CAROLYN: I’ve been in the department for more than 20 years, and the conservative approach of requiring employees to be at their desk from 8 am to 5 pm was hard to step away from for many folks, but really all it led to was over exhaustion. As long as they deliver on their projects, I don’t need to physically see them here all the time. In fact, I actually see a higher level and quality of output from my team when they work remotely. It has really brought an overall message of respect and trust to the team. It’s cultivating soft skills and ownership of projects, and I love seeing that development.
Q: For years, many people only thought of workplace flexibility or “flex time” as applying to working mothers. Do you feel that is the case? How do you combat that stereotype among your team?
HALIT: The concept of a flexible workplace may have started with working mothers, our department at one point was 70% female, but it certainly has not stayed that way. For our team, we started on a case-by-case basis, and it was generally the women who came forward first worried they would be penalized or judged negatively for having to leave early to relieve the babysitter or because they wanted to be home for family dinner. It has since expanded to everyone, and we make clear that flexible work arrangements are an opportunity for each employee on our team.
JANIS: As someone who didn’t have a family until much later in life, there was an expectation I work harder since I didn’t have to care for young children. Our flexible work arrangement policy is divided fairly across the group with the understanding that everyone has a personal life. Each member of my team has a role that doesn’t require them to be here physically every day of the week, so we’ve found a balance that works for us without losing that collaboration.
Q: How do you begin to have the conversation on flexible work arrangements? Do you find employees hesitant to take advantage of flexible workplace benefits, and if so, how do you encourage them?
HALIT: When we expanded from a case-by-case approach to expanding to the team in its entirety, we held a town hall style meeting for our department to establish our open policy. After that, people were much more comfortable approaching us to ask for flexible work arrangements. We keep the conversation open, helping employees comprehend that they will not be judged for asking the question. The majority of our team, about 90 percent overall, work a flexible arrangement.
CAROLYN: When new people come on board, we let those employees know right away that a flexible workplace is something we offer. We don’t require decisions to be made right away, as it’s a fluid opportunity that can alter as their life changes as well. Presenting a flexible work arrangement is undoubtedly a nice perk that our employees really appreciate, and we see that reflected in the quality of their work.
Q: What are the challenges of implementing flexible worktime among your employees?
HALIT: We’re constantly adjusting and learning how to make our policies better for our employees.
When various team members work remotely two or three days a week, it can be an obstacle to integrate a new employee with the rest of our team. To combat this, we organized a speed networking event, putting the entire team in a room for two hours with a timekeeper and each person had two minutes to talk to the person across from them. A different question was initiated every two minutes; we brought snacks and kept the whole event very informal. It turned out to be wildly effective in allowing our employees to get to know one another.
JANIS: One drawback is that when you’re sick and stay at home, it can often be confused with working at home.

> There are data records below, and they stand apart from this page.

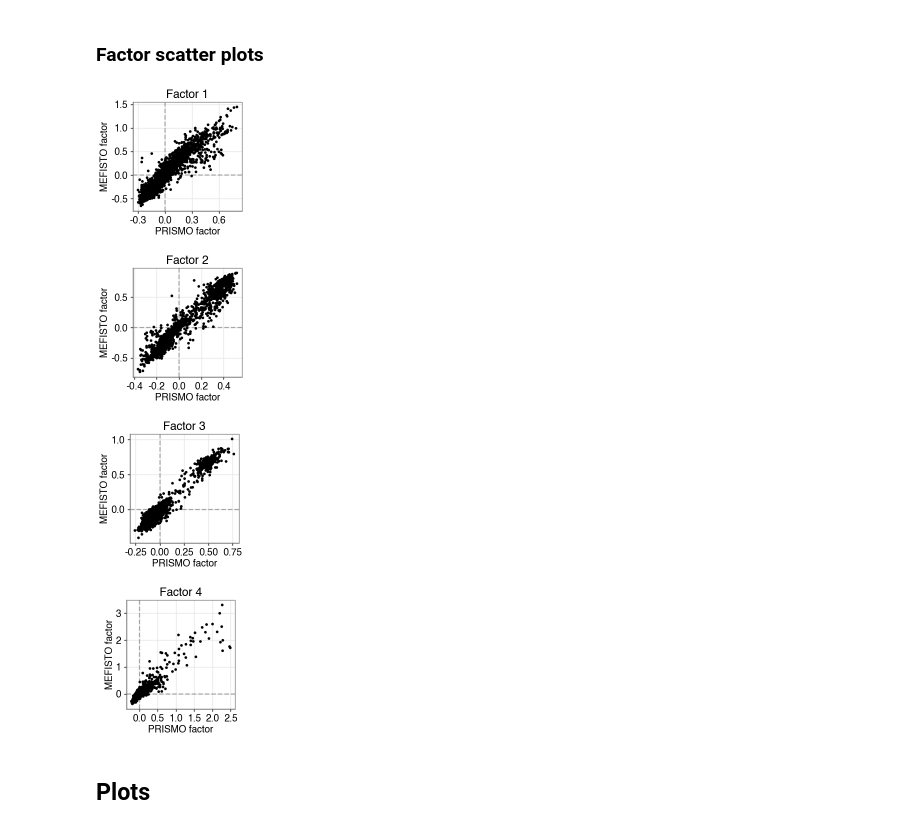
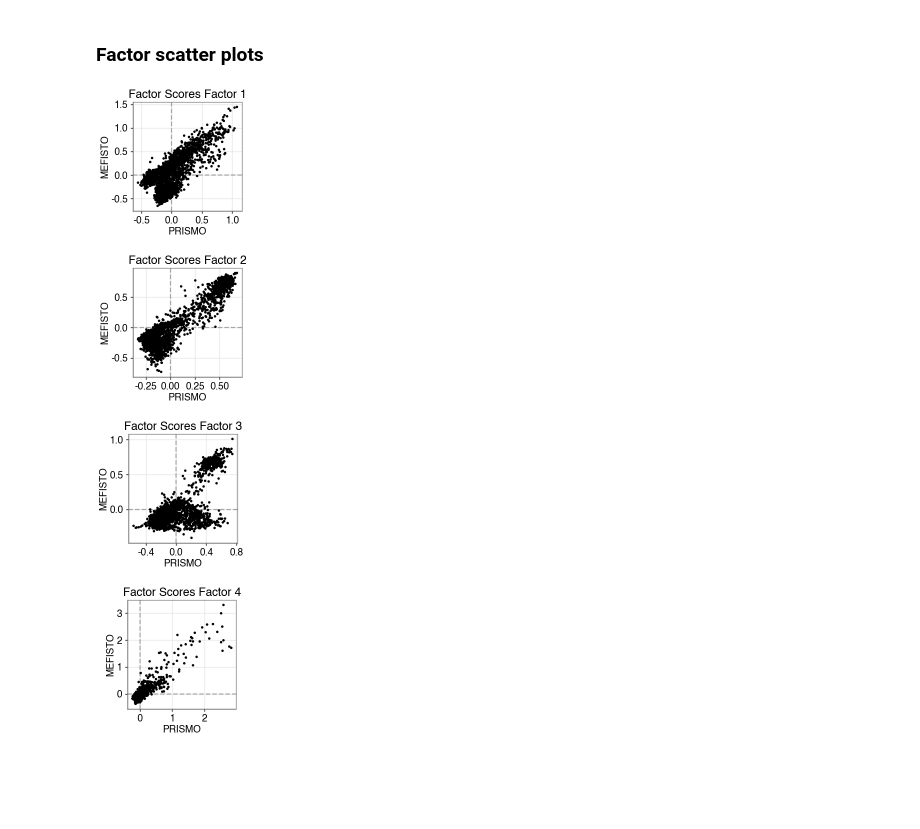
Before and after one commit to bioFAM/mofaflex-analysis, a Jupyter notebook: comparison_mefisto_visium/analysis.ipynb, the cells around one changed output. Drawn from its saved outputs; the diff is of its cells as text; code cells hidden in the pictures; blank space fills up the shorter version.

```diff
--- a/comparison_mefisto_visium/analysis.ipynb
+++ b/comparison_mefisto_visium/analysis.ipynb
@@ -155,15 +136,16 @@ for seed in range(10):
     df.append(pd.DataFrame(corr, columns=["corr"]))
     df[-1]["seed"] = seed
     df[-1]["factor"] = [f"{i+1}" for i in range(z_prismo[seed].shape[1])]
-    df[-1]["lv"] = "Factors"
+    df[-1]["lv"] = "Factor Scores"
 
-    corr = []
-    for i in range(w_prismo[seed].shape[1]):
-        corr.append(pearsonr(w_prismo[seed].iloc[:, i], w_mefisto.iloc[:, i])[0])
-    df.append(pd.DataFrame(corr, columns=[f"corr"]))
-    df[-1]["seed"] = seed
-    df[-1]["factor"] = [f"{i+1}" for i in range(w_prismo[seed].shape[1])]
-    df[-1]["lv"] = f"Weights"
+    for view in w_prismo[seed].keys():
+        corr = []
+        for i in range(w_prismo[seed][view].shape[1]):
+            corr.append(pearsonr(w_prismo[seed][view].iloc[:, i], w_mefisto[view].iloc[:, i])[0])
+        df.append(pd.DataFrame(corr, columns=[f"corr"]))
+        df[-1]["seed"] = seed
+        df[-1]["factor"] = [f"{i+1}" for i in range(w_prismo[seed][view].shape[1])]
+        df[-1]["lv"] = f"Weights ({view})"
 
 df = pd.concat(df, axis=0)
 
@@ -181,10 +163,10 @@ plot = (
     + geom_errorbar(aes(ymin="min", ymax="max"), width=0.2)
     + facet_wrap("~lv", scales="fixed", ncol=5)
     + theme(
-        figure_size=(2.5, 2),
+        figure_size=(2.4, 2),
     )
     + labs(x="Factor", y="Pearson correlation coefficient")
-    + ylim(0, 1)
+    + ylim(0., 1.)
 )
 plot.save("plots/correlations.pdf")
 plot.show()
@@ -193,25 +175,25 @@ plot.show()
 # %% [markdown]
 ### Weights scatter plots
 # %%
-def plot_weights(factor, w_prismo_mean, w_mefisto):
-    df = pd.DataFrame(w_prismo_mean[factor])
+def plot_weights(view, factor, w_prismo, w_mefisto):
+    df = pd.DataFrame(w_prismo[view][factor])
     df.columns = ["weight_prismo"]
-    df["weight_mefisto"] = w_mefisto[factor]
+    df["weight_mefisto"] = w_mefisto[view][factor]
     df["weight_prismo_abs"] = df["weight_prismo"].abs()
     df["weight_mefisto_abs"] = df["weight_mefisto"].abs()
 
     plot = (
         ggplot(df, aes(x="weight_prismo", y="weight_mefisto"))
         + geom_point(size=.1)
-        + labs(x="PRISMO weight", y="MEFISTO weight", title=f"{factor}")
-        + theme(figure_size=(1.5, 1.5))
+        + labs(x="PRISMO", y="MEFISTO", title=f"Weights {factor}")
+        + theme(figure_size=(1.5, 1.5), plot_title=element_text(ha='left'))
         + geom_hline(yintercept=0, linetype='dashed', color='black', alpha=0.3)
         + geom_vline(xintercept=0, linetype='dashed', color='black', alpha=0.3)
     )
     return plot
 # %%
 for i in range(1, 5):
-    plot = plot_weights(f"Factor {i}", w_prismo_mean, w_mefisto)
+    plot = plot_weights("mRNA", f"Factor {i}", w_prismo[1], w_mefisto)
     plot.save(f"plots/factor{i}_weights.pdf")
     plot.show()
 # %% [output]
@@ -222,8 +204,8 @@ for i in range(1, 5):
 # %% [markdown]
 ### Factor scatter plots
 # %%
-def plot_factors(factor, z_prismo_mean, z_mefisto):
-    df = pd.DataFrame(z_prismo_mean.loc[:, factor])
+def plot_factors(factor, z_prismo, z_mefisto):
+    df = pd.DataFrame(z_prismo.loc[:, factor])
     df.columns = ["factor_prismo"]
     df["factor_mefisto"] = z_mefisto.loc[:, factor]
     df["factor_prismo_abs"] = df["factor_prismo"].abs()
@@ -231,8 +213,8 @@ def plot_factors(factor, z_prismo_mean, z_mefisto):
 
     plot = (
         ggplot(df, aes(x="factor_prismo", y="factor_mefisto"))
-        + geom_point(size=.1)
-        + labs(x="PRISMO factor", y="MEFISTO factor", title=f"{factor}")
+        + geom_point(size=.01)
+        + labs(x="PRISMO", y="MEFISTO", title=f"Factor Scores {factor}")
         + theme(figure_size=(1.5, 1.5))
         + geom_hline(yintercept=0, linetype='dashed', color='black', alpha=0.3)
         + geom_vline(xintercept=0, linetype='dashed', color='black', alpha=0.3)
@@ -240,14 +222,12 @@ def plot_factors(factor, z_prismo_mean, z_mefisto):
     return plot
 # %%
 for i in range(1, 5):
-    plot = plot_factors(f"Factor {i}", z_prismo_mean, z_mefisto)
+    plot = plot_factors(f"Factor {i}", z_prismo[1], z_mefisto)
     plot.save(f"plots/factor{i}_factors.pdf")
     plot.show()
 # %% [output]
-[figure, old version]
+[figure, new version]
-[figure, old version]
+[figure, new version]
-[figure, old version]
+[figure, new version]
-[figure, old version]
+[figure, new version]
-# %% [markdown]
-## Plots
 # %%
```
Also changed, not shown: parts of 11 cells of this notebook, 3 other files.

It’s become harder to differentiate between the two and we make a strong effort to do so for the health and safety of our employees. Another challenge can be coordinating the schedule, ensuring there’s always someone who is able to cover off on a project or be in the office if you are out, but I see it as an opportunity to build teamwork.